A campus speaker poses a very different scenario. They get the podium, maybe some questions and answers, but they are on stage looking down at the audience. Students asking questions may, and perhaps almost always are, angry and hostile when they hear something that sounds horrific or offense to them. Yes, their passion is honorable in many cases, but in no case does it expose the illogical, bigoted or misguided notions some of these speakers might bring. When viewed by conservatives – the general population, not the pundits – they see bratty spoiled rich kids or illegal looking immigrants acting out: they would like to pull them over their collective knees and spank them soundly.
When this happens it is an always-win situation for speakers like these; no matter how wrong, or bizarre, or just weird their views are, they become martyrs in the battle for mind-share that has swept this country and likely most of the world. Logic, reason, facts and analytical thinkers are lumped into the marginalized liberal elite and lose like La La Land. Clinton, and the Atlanta Falcons did.

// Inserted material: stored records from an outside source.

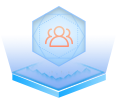
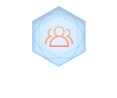
教学态势动画

diff --git a/src/components/comprehensive.vue b/src/components/comprehensive.vue
@@ -43,6 +43,21 @@
               </div>
               <div class="middle">
                 <img class="net-img" src="../assets/compre/net.png" alt />
+                <svg class="svg-box">
+                  <defs>
+                    <filter id="f1" x="-100%" y="-100%" width="400%" height="400%">
+                      <feGaussianBlur result="blurOut" in="offOut" stdDeviation="4" />
+                      <feBlend in="SourceGraphic" in2="blurOut" mode="multiply" />
+                    </filter>
+                  </defs>
+                  <polyline class="line ani1" points="76,43 20,43 4,29" filter="url(#f1)" />
+                  <polyline class="line ani2" points="77,43 77,54 64,65 20,65" filter="url(#f1)" />
+                  <polyline class="line ani3" points="81,45 81,72 56,102 4,102" filter="url(#f1)" />
+                  <polyline class="line ani4" points="86,45 86,102 85,102" filter="url(#f1)" />
+                  <polyline class="line ani3" points="91,45 91,72 116,103 166,103" filter="url(#f1)" />
+                  <polyline class="line ani2" points="95,43 95,54 108,65 150,65" filter="url(#f1)" />
+                  <polyline class="line ani1" points="96,43 152,43 168,29" filter="url(#f1)" />
+                </svg>
                 <div class="btn-net">
                   <span class="name">cucc联动</span>
                   <span class="value">
@@ -122,14 +137,13 @@
               <img class="car2" src="../assets/compre/car2.png" alt />
               <img class="car3" src="../assets/compre/car3.png" alt />
               <svg class="svg-box">
-                <!-- <defs>
-                  <filter id="f1" x="0" y="0" width="200%" height="200%">
-                  <feOffset result="offOut" in="SourceGraphic" dx="20" dy="20" />
-                  <feGaussianBlur result="blurOut" in="offOut" stdDeviation="10" />
-                  <feBlend in="SourceGraphic" in2="blurOut" mode="normal" />
-                </filter>
-                </defs> -->
-                <polyline  class="ani-line" points="160,4 203,29 203,77 160,101 118,77 118,29 160,4" />
+                <defs>
+                  <filter id="f1" x="-100%" y="-100%" width="400%" height="400%">
+                    <feGaussianBlur result="blurOut" in="offOut" stdDeviation="4" />
+                    <feBlend in="SourceGraphic" in2="blurOut" mode="multiply" />
+                  </filter>
+                </defs>
+                <polyline class="ani-line" points="160,4 203,29 203,77 160,101 118,77 118,29 160,4" filter="url(#f1)" />
               </svg>
             </div>
             <div class="detail">
@@ -805,8 +819,72 @@ export default {
       display: flex;
       flex-direction: column;
       align-items: center;
+      position: relative;
       .net-img {
         width: 172px;
+      }
+      .svg-box {
+        width: 100%;
+        height: 100%;
+        position: absolute;
+        left: 0;
+        top: 0;
+        .line {
+          fill: none;
+          stroke-width: 2;
+          stroke: #6ab0ff;
+          stroke-linejoin: round;
+          stroke-linecap: round;
+          stroke-dashoffset: 0;
+        }
+        .ani1{
+          stroke-dasharray: 2, 76;
+          animation: aniLineMove1 4s linear infinite;
+        }
+        .ani2{
+          stroke-dasharray: 2, 70;
+          animation: aniLineMove2 4s linear infinite;
+        }
+        .ani3{
+          stroke-dasharray: 2, 116;
+          animation: aniLineMove3 4s linear infinite;
+        }
+        .ani4{
+          stroke-dasharray: 2, 56;
+          animation: aniLineMove4 4s linear infinite;
+        }
+        @keyframes aniLineMove1 {
+          0% {
+            stroke-dashoffset: 0;
+          }
+          100% {
+            stroke-dashoffset: -78;
+          }
+        }
+        @keyframes aniLineMove2 {
+          0% {
+            stroke-dashoffset: 0;
+          }
+          100% {
+            stroke-dashoffset: -72;
+          }
+        }
+        @keyframes aniLineMove3 {
+          0% {
+            stroke-dashoffset: 0;
+          }
+          100% {
+            stroke-dashoffset: -118;
+          }
+        }
+        @keyframes aniLineMove4 {
+          0% {
+            stroke-dashoffset: 0;
+          }
+          100% {
+            stroke-dashoffset: -58;
+          }
+        }
       }
     }
     .right {
@@ -914,22 +992,24 @@ export default {
     .box-car {
       width: 100%;
     }
-    .car1,.car2,.car3 {
+    .car1,
+    .car2,
+    .car3 {
       position: absolute;
       width: 21px;
       height: 36px;
       top: calc(100%);
       z-index: 1;
     }
-    .car1{
+    .car1 {
       left: 22px;
       animation: carMove 5s infinite linear;
     }
-    .car2{
+    .car2 {
       left: calc(50% - 10.5px);
       animation: carMove 4s infinite linear;
     }
-    .car3{
+    .car3 {
       top: -36px;
       right: 22px;
       transform: rotate(180deg);
@@ -951,7 +1031,7 @@ export default {
         top: calc(100%);
       }
     }
-    .svg-box{
+    .svg-box {
       width: 100%;
       height: 100%;
       position: absolute;
@@ -960,7 +1040,7 @@ export default {
       .ani-line {
         fill: none;
         stroke-width: 2;
-        stroke: #6AB0FF;
+        stroke: #6ab0ff;
         stroke-linejoin: round;
         stroke-linecap: round;
         stroke-dasharray: 73, 27;

diff --git a/src/components/studystatues/index.vue b/src/components/studystatues/index.vue
@@ -111,7 +111,11 @@
         <sideItem title="当前行课统计" transitionType="right" delay="200" height="37.46%">
           <div slot="body" class="courseStati">
             <div class="item" v-for="(item,i) in courseList" :key="i">
-              <img :src="item.icon" alt />
+              <div class="imgbox">
+                <img class="icon" :src="item.icon" alt />
+                <img class="light" src="../../assets/study/bg-l.png" alt="">
+                <img src="../../assets/study/bg-b.png" alt="">
+              </div>
               <span class="value">
                 {{item.val}}
                 <i>({{item.unit}})</i>
@@ -934,10 +938,53 @@ export default {
     display: flex;
     flex-direction: column;
     align-items: center;
-    img {
+    .imgbox{
       width: 100px;
       height: 85px;
+      position: relative;
+      img {
+        width: 100%;
+        height: 100%;
+        position: absolute;
+        left: 0;
+        top: 0;
+      }
+      .icon{
+        animation: ani-icon 3s infinite linear;
+      }
+      .light{
+        animation: ani-light 3s infinite linear;
+      }
+      @keyframes ani-light {
+        0% {
+          opacity: 0.3;
+          transform: scale(0);
+          top: 30%;
+        }
+        50% {
+          opacity: 1;
+          transform: scale(1);
+          top: 0;
+        }
+        100% {
+          opacity: 0.3;
+          transform: scale(0);
+          top: 30%;
+        }
+      }
+      @keyframes ani-icon {
+        0% {
+          top: -5px;
+        }
+        50% {
+          top: 5px;
+        }
+        100% {
+          top: -5px;
+        }
+      }
     }
+    
     .value {
       margin-top: 5px;
       font-size: 16px;
@@ -1028,7 +1075,7 @@ export default {
   }
 }
 
-@-webkit-keyframes myMove {
+@keyframes myMove {
   /**关键帧名称**/
   0% {
     -webkit-transform: rotate(0deg);

diff --git a/src/components/fireSafety.vue b/src/components/fireSafety.vue
@@ -272,28 +272,28 @@
 				}, ],
 				monitorList: [{
 					id: '1',
-					src: 'http://clips.vorwaerts-gmbh.de/big_buck_bunny.mp4'
+					src: 'https://media.w3.org/2010/05/sintel/trailer.mp4'
 				}, {
 					id: '2',
-						src: 'http://clips.vorwaerts-gmbh.de/big_buck_bunny.mp4'
+						src: 'https://media.w3.org/2010/05/sintel/trailer.mp4'
 				}, {
 					id: '3',
-						src: 'http://clips.vorwaerts-gmbh.de/big_buck_bunny.mp4'
+						src: 'https://media.w3.org/2010/05/sintel/trailer.mp4'
 				}, {
 					id: '4',
-						src: 'http://clips.vorwaerts-gmbh.de/big_buck_bunny.mp4'
+						src: 'https://media.w3.org/2010/05/sintel/trailer.mp4'
 				},{
 					id: '5',
-					src: 'http://clips.vorwaerts-gmbh.de/big_buck_bunny.mp4'
+					src: 'https://media.w3.org/2010/05/sintel/trailer.mp4'
 				}, {
 					id: '6',
-					src: 'http://clips.vorwaerts-gmbh.de/big_buck_bunny.mp4'
+					src: 'https://media.w3.org/2010/05/sintel/trailer.mp4'
 				}, {
 					id: '7',
-					src: 'http://clips.vorwaerts-gmbh.de/big_buck_bunny.mp4'
+					src: 'https://media.w3.org/2010/05/sintel/trailer.mp4'
 				}, {
 					id: '8',
-					src: 'http://clips.vorwaerts-gmbh.de/big_buck_bunny.mp4'
+					src: 'https://media.w3.org/2010/05/sintel/trailer.mp4'
 				}, ],
 				monitorIndex: 1,
 				allPatrolOption: {},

So what’s to be done? Never, ever ban speakers. School administrations and faculties have to take ownership and responsibility for speaking engagements. No invited speaker should merely have the stage to his or herself. A faculty member or administrator (one if not more) should moderate the presentation, and they should emphasize and enforce campus policies that demand respectful behavior, courtesy and decency to any guest. That does not mean agreement with the ideas, acquiescence to principles or ethics. But those points can be made, as Bill Maher did, with stinging effectiveness in civil, if disagreeing, dialogs.
When students or faculty or anyone for that matter yells down someone they do not agree with and shuts out opposing ideas, nothing good comes of it. Such behavior reinforces stereotypes, gives red meat to talk show hosts, bloggers and certain media outlets. But most of all, it does not offer the opportunity for students to take responsibility for taking in the world around them, processing differing opinions, and learning what their own beliefs and principles are. That is what ultimately gets shut out.